Required action :: Determine the number of lines in the data that contain "root", and write only that number.

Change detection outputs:
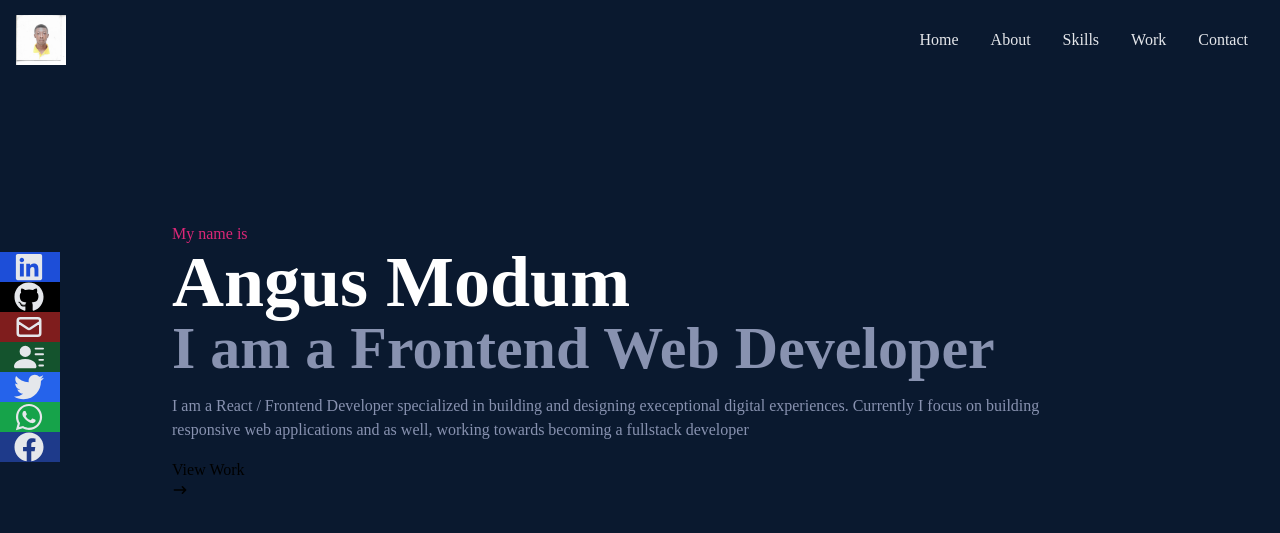
Repository: AngusOnyebuchi/Dashboard
Page: /
These files come from the project's save history. The page is drawn as it stood at one moment and after the next save; the edit follows.
The browser window is 1280 px wide. The pictures show the whole page.
The project was rebuilt for these pictures with package versions that can differ from the ones it lists, and the page was loaded fresh each time.

Above is the page before, as saved 2022-04-13 22:31:41.

### public/index.html
<!DOCTYPE html>
<html lang="en">
  <head>
    <meta charset="utf-8" />
    <link rel="icon" href="%PUBLIC_URL%/favicon.ico" />
    <meta name="viewport" content="width=device-width, initial-scale=1" />
    <meta name="theme-color" content="#000000" />
    <meta
      name="description"
      content="Web site created using create-react-app"
    />
    <link rel="apple-touch-icon" href="%PUBLIC_URL%/logo192.png" />
    <!--
      manifest.json provides metadata used when your web app is installed on a
      user's mobile device or desktop. See https://developers.google.com/web/fundamentals/web-app-manifest/
    -->
    <link rel="manifest" href="%PUBLIC_URL%/manifest.json" />
    <!--
      Notice the use of %PUBLIC_URL% in the tags above.
      It will be replaced with the URL of the `public` folder during the build.
      Only files inside the `public` folder can be referenced from the HTML.

      Unlike "/favicon.ico" or "favicon.ico", "%PUBLIC_URL%/favicon.ico" will
      work correctly both with client-side routing and a non-root public URL.
      Learn how to configure a non-root public URL by running `npm run build`.
    -->
    <title>Tenzies Game</title>
  </head>
  <body>
    <noscript>You need to enable JavaScript to run this app.</noscript>
    <div id="root"></div>
    <!--
      This HTML file is a template.
      If you open it directly in the browser, you will see an empty page.

      You can add webfonts, meta tags, or analytics to this file.
      The build step will place the bundled scripts into the <body> tag.

      To begin the development, run `npm start` or `yarn start`.
      To create a production bundle, use `npm run build` or `yarn build`.
    -->
  </body>
</html>

### src/index.js
import React from "react";
import ReactDOM from "react-dom";
import "./style.css"
import App from "./App";

ReactDOM.render(<App/>, document.getElementById("root"))

### src/style.css
@tailwind base;
@tailwind components;
@tailwind utilities;

@layer base {
    body{
        @apply font-[Railway];
    }
    li {
        @apply px-4;
        @apply cursor-pointer;
    }
}

### src/App.js
import React from "react";
import NavBar from "./components/NavBar"
import Home from "./components/Home"

export default function App() {
    return (
        <div>
          <NavBar/>
          <Home/>
        </div>
    )
}

### src/components/NavBar.js
import React, {useState} from "react";
import {FaBars, FaTimes, FaGithub, FaFacebook, FaTwitter, FaWhatsapp, FaLinkedin} from "react-icons/fa"
import {HiOutlineMail} from "react-icons/hi"
import {BsFillPersonLinesFill} from "react-icons/bs"
import Logo from "../images/passport.jpg"

export default function NavBar() {

  const [nav, setNav] = useState(true)
  const handleClick = () => setNav(!nav)
  return(
    <div className="fixed w-full h-[80px] flex justify-between items-center px-4 bg-[#0a192f] text-gray-200 ">

       <div>
          <img src={Logo} alt="Logo Image" style={{width: "50px"}}/>
       </div>

         {/* Menu */}
         <ul className="hidden md:flex">
            <li>Home</li>
            <li>About</li>
            <li>Skills</li>
            <li>Work</li>
            <li>Contact</li>
         </ul>

       {/* Hamburger */}
       <div onClick={handleClick} className="md:hidden z-10">
          {nav ? <FaBars/> : <FaTimes/>}
       </div>

       {/* Mobile menu*/}
       <ul className={nav ? "hidden" : "absolute top-0 left-0 w-full h-screen bg-inherit flex flex-col justify-center items-center md:hidden"}>
            <li className="py-6 text-4xl">Home</li>
            <li className="py-6 text-4xl">About</li>
            <li className="py-6 text-4xl">Skills</li>
            <li className="py-6 text-4xl">Work</li>
            <li className="py-6 text-4xl">Contact</li>
       </ul>

       {/**Social Icons */}
       <div className="hidden lg:flex fixed flex-col top-[35%] left-0">
         <ul>

           <li className="w-[160px] h-60px flex justify-between items-center ml-[-100px] hover:ml-[-10px] duration-300 bg-blue-700">
             <a className="flex justify-between items-center w-full text-gray-200 "
                href="/">
               LinkedIn <FaLinkedin size={30}/>
             </a>
           </li>

           <li className="w-[160px] h-60px flex justify-between items-center ml-[-100px] hover:ml-[-10px] duration-300 bg-black">
             <a className="flex justify-between items-center w-full text-gray-200 "
                href="/">
               Github <FaGithub size={30}/>
             </a>
           </li>

           <li className="w-[160px] h-60px flex justify-between items-center ml-[-100px] hover:ml-[-10px] duration-300 bg-red-900">
             <a className="flex justify-between items-center w-full text-gray-200 "
                href="/">
               Email <HiOutlineMail size={30}/>
             </a>
           </li>

           <li className="w-[160px] h-60px flex justify-between items-center ml-[-100px] hover:ml-[-10px] duration-300 bg-green-900">
             <a className="flex justify-between items-center w-full text-gray-200 "
                href="/">
               Resume <BsFillPersonLinesFill size={30}/>
             </a>
           </li>

           <li className="w-[160px] h-60px flex justify-between items-center ml-[-100px] hover:ml-[-10px] duration-300 bg-blue-600">
             <a className="flex justify-between items-center w-full text-gray-200 "
                href="/">
               Twitter <FaTwitter size={30}/>
             </a>
           </li>

           <li className="w-[160px] h-60px flex justify-between items-center ml-[-100px] hover:ml-[-10px] duration-300 bg-green-600">
             <a className="flex justify-between items-center w-full text-gray-200 "
                href="/">
               Whatsapp <FaWhatsapp size={30}/>
             </a>
           </li>

           <li className="w-[160px] h-60px flex justify-between items-center ml-[-100px] hover:ml-[-10px] duration-300 bg-blue-900">
             <a className="flex justify-between items-center w-full text-gray-200 "
                href="/">
               Facebook <FaFacebook size={30}/>
             </a>
           </li>

         </ul>
       </div>

    </div>
  )
}

### src/components/Home.js
import React from "react";
import { HiArrowNarrowRight} from "react-icons/hi"

export default function Home() {
    return (
        <div name="home" className="w-full h-screen bg-[#0a192f] ">

            {/** Container */}
            <div className="max-w-[1000px] mx-auto px-8 flex flex-col justify-center h-full">
               <p className="text-pink-600">My name is</p>
               <h1 className="text-4xl sm:text-7xl font-bold text-white">Angus Modum</h1>
               <h2 className="text-4xl sm:text-6xl font-bold text-[#8892b0]">I am a Frontend Web Developer </h2>
               <p className="text-[#8892b0] py-4">I am a React / Frontend Developer specialized in building and designing execeptional digital experiences. Currently I focus on building responsive web applications and as well, working towards becoming a fullstack developer</p>
               <div>
                   <button>View Work <HiArrowNarrowRight/> </button>
               </div>
            </div>
        </div>
    )
}

Loaded but not shown: tailwind.config.js (common file)

After the next save:
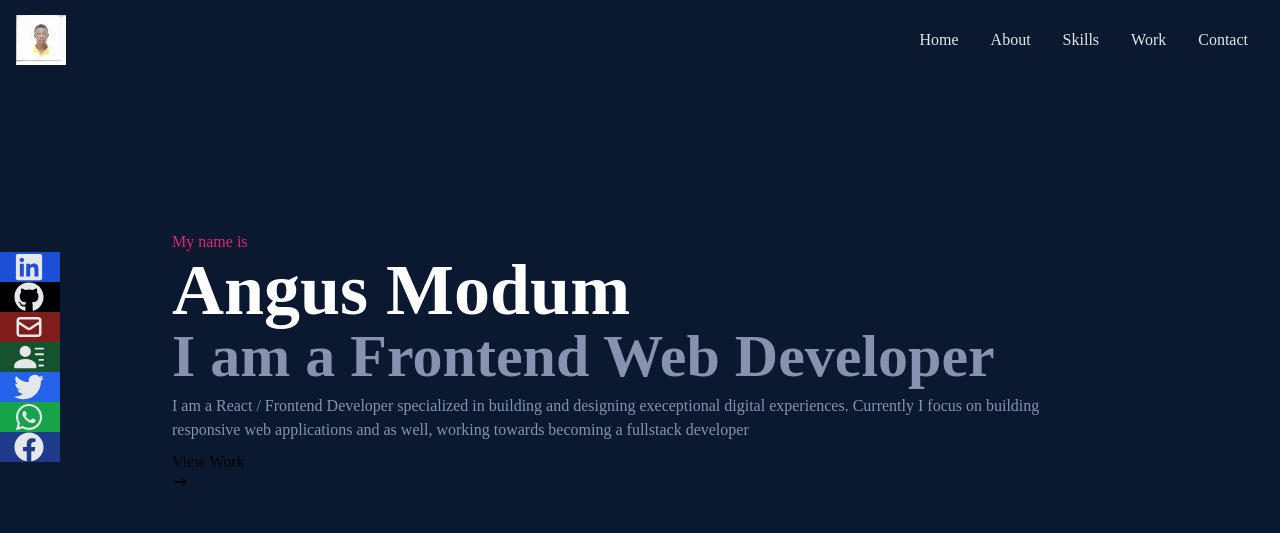
Saved 7 s later.
--- a/src/components/Home.js
+++ b/src/components/Home.js
@@ -10,7 +10,7 @@
                <p className="text-pink-600">My name is</p>
                <h1 className="text-4xl sm:text-7xl font-bold text-white">Angus Modum</h1>
                <h2 className="text-4xl sm:text-6xl font-bold text-[#8892b0]">I am a Frontend Web Developer </h2>
-               <p className="text-[#8892b0] py-4">I am a React / Frontend Developer specialized in building and designing execeptional digital experiences. Currently I focus on building responsive web applications and as well, working towards becoming a fullstack developer</p>
+               <p className="text-[#8892b0] py-2">I am a React / Frontend Developer specialized in building and designing execeptional digital experiences. Currently I focus on building responsive web applications and as well, working towards becoming a fullstack developer</p>
                <div>
                    <button>View Work <HiArrowNarrowRight/> </button>
                </div>

After the save that followed:
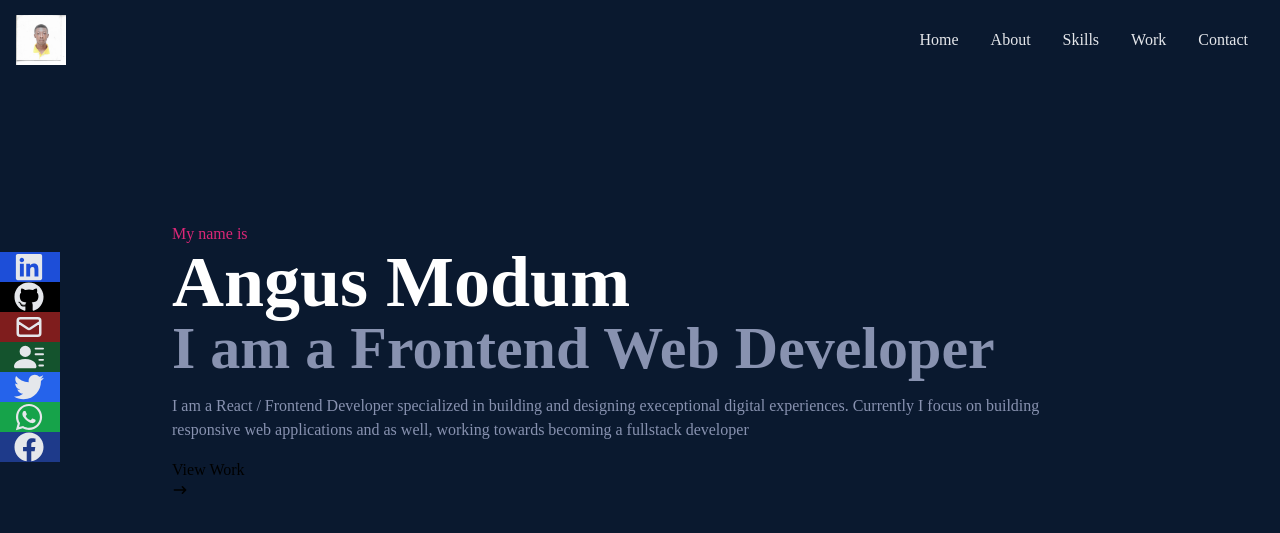
Saved 7 s later.
--- a/src/components/Home.js
+++ b/src/components/Home.js
@@ -10,7 +10,7 @@
                <p className="text-pink-600">My name is</p>
                <h1 className="text-4xl sm:text-7xl font-bold text-white">Angus Modum</h1>
                <h2 className="text-4xl sm:text-6xl font-bold text-[#8892b0]">I am a Frontend Web Developer </h2>
-               <p className="text-[#8892b0] py-2">I am a React / Frontend Developer specialized in building and designing execeptional digital experiences. Currently I focus on building responsive web applications and as well, working towards becoming a fullstack developer</p>
+               <p className="text-[#8892b0] py-4">I am a React / Frontend Developer specialized in building and designing execeptional digital experiences. Currently I focus on building responsive web applications and as well, working towards becoming a fullstack developer</p>
                <div>
                    <button>View Work <HiArrowNarrowRight/> </button>
                </div>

Answer for this exercise :: 4